AB - The purpose of the present study was to examine the time-course of mechanical power output and neuromuscular activity during fatiguing repeated-sprint exercise and recovery in man. Prior to the main study, we also investigated the reproducibility of power output during a single 6-s cycling sprint. For this study, eleven healthy moderately trained males performed a 6-s standing sprint on the front-access cycle ergometer on four separate occasions. The results of the study showed that reliable power outputs can be obtained after one familiarization session in subjects unfamiliar with maximal cycling sprint exercise. However, the inclusion of an extra familiarization session ensured more stable power outputs. Therefore, two trials should allow adequate familiarization with the maximal 6-s cycling test. For the main study, eight young moderately trained adult men performed an exercise protocol that consisted of ten, 6-s sprints on a wind-braked cycle ergometer interspersed with 30 s of recovery. After 6 min of passive recovery, five, 6-s sprints were repeated, again interspersed by 30 s of recovery. Peak power output (PPO) and mean power output (MPO) were measured during each sprint and EMG data (i.e., RMS) from the vastus lateralis muscle were also recorded. A one-way ANOVA with repeated measures (i.e., sprint number) was used to allocate the significant differences in each dependent variable over time. Analysis revealed a decline in power output during the fatiguing exercise that was accompanied by a decrease in EMG amplitude of the vastus lateralis muscle. Six minutes after the fatiguing exercise, power output during sprint 11 significantly recovered with respect to values recorded in sprint 10, but remained significantly lower than that recorded in the initial sprint. Thus, 6 min was insufficient to fully recover from the fatiguing repeated sprint protocol utilised in this study. The main findings in the present study were that: 1) the partial recovery of power output in sprint 11 was not accompanied by the recovery V of EMG amplitude; 2) similar mean power outputs were recorded during sprint 4 and 11 despite a significantly lower EMG activity recorded during the latter sprint; and 3) despite comparable mean power outputs during sprint 4 and 11, the decrease in power output over the next five sprints was greater for sprints 11 to 15 than for sprints 4 to 8.
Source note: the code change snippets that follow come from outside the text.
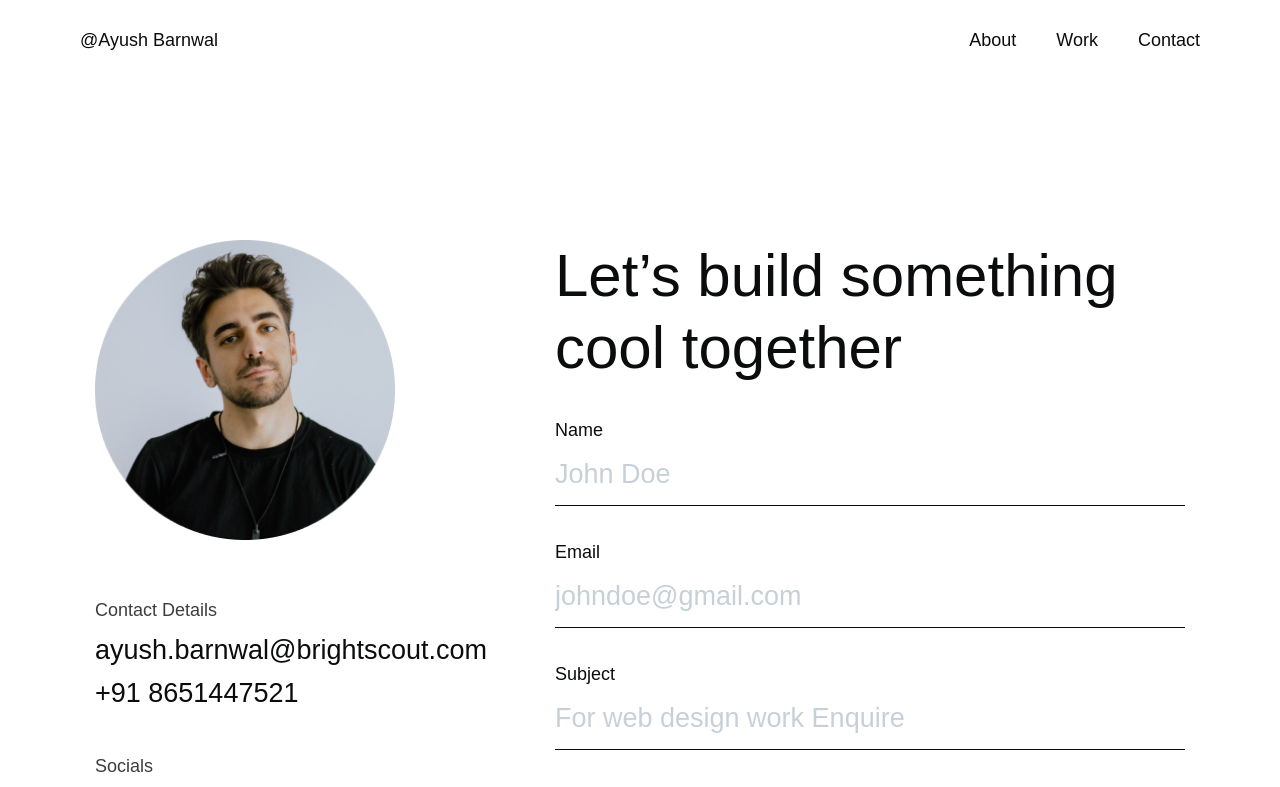
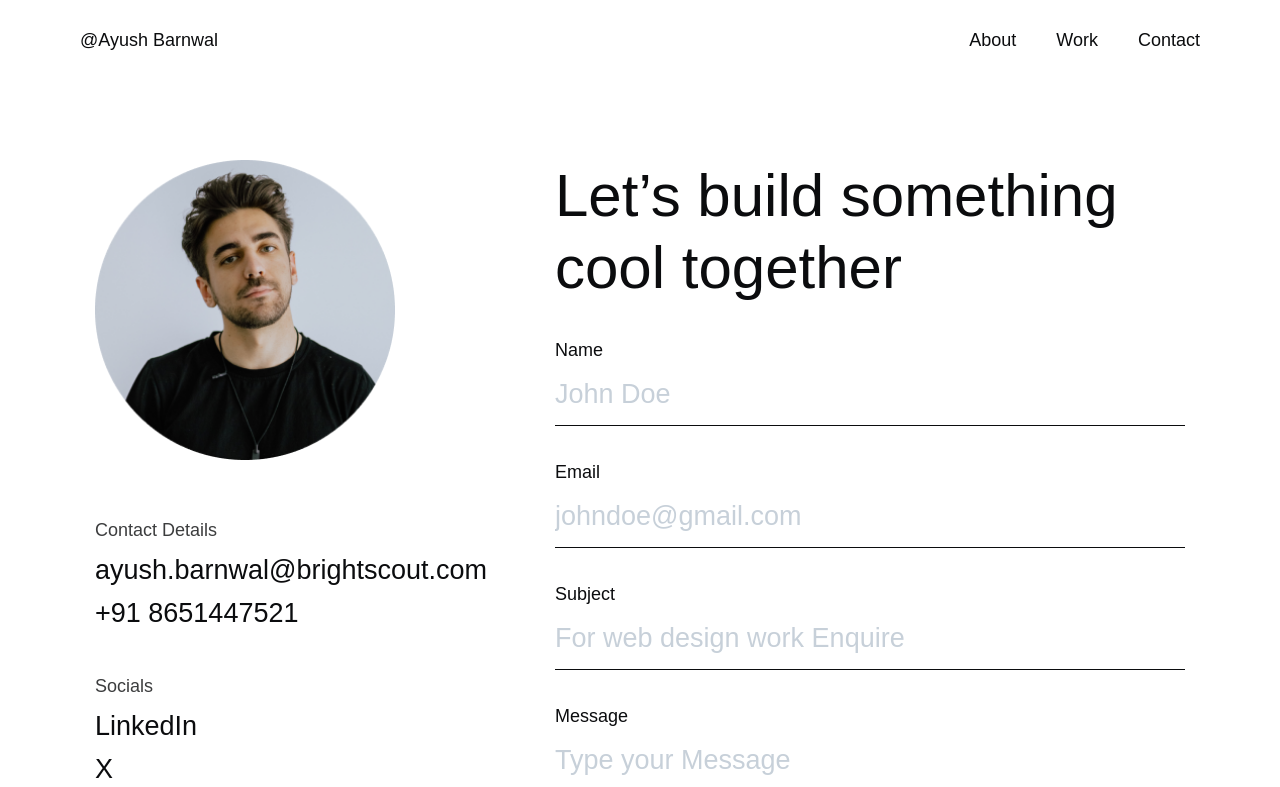
Before and after one commit to mdedealf/nextjs-landing-page, a Next.js app: page /contact-us-page in a window 1280 px wide. Shown: the top 787 px of the page. Built offline with nearby package versions, Linux system fonts and the light colour scheme.

Commit message:
chore: changing margin in contact us page

```diff
--- a/src/components/Contact/index.tsx
+++ b/src/components/Contact/index.tsx
@@ -7,7 +7,7 @@ import Image from "next/image";
 
 const Contact: FC = () => {
   return (
-    <section className="flex items-start justify-center mx-80px my-160px gap-[12px]">
+    <section className="flex items-start justify-center mx-80px mt-80px mb-160px gap-[12px]">
       <div className="flex flex-col gap-[56px] basis-[40%]">
         <Image
           className="min-h-[300px] min-w-[300px] object-cover"
```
KW - Sprinting

KW - Physiological aspects

KW - Neuromuscular transmission

KW - Muscle strength

KW - Power output

KW - Neuromuscular activity

KW - Exercise

KW - Output

KW - Repeated sprints

KW - Recovery

M3 - Master's Thesis

ER -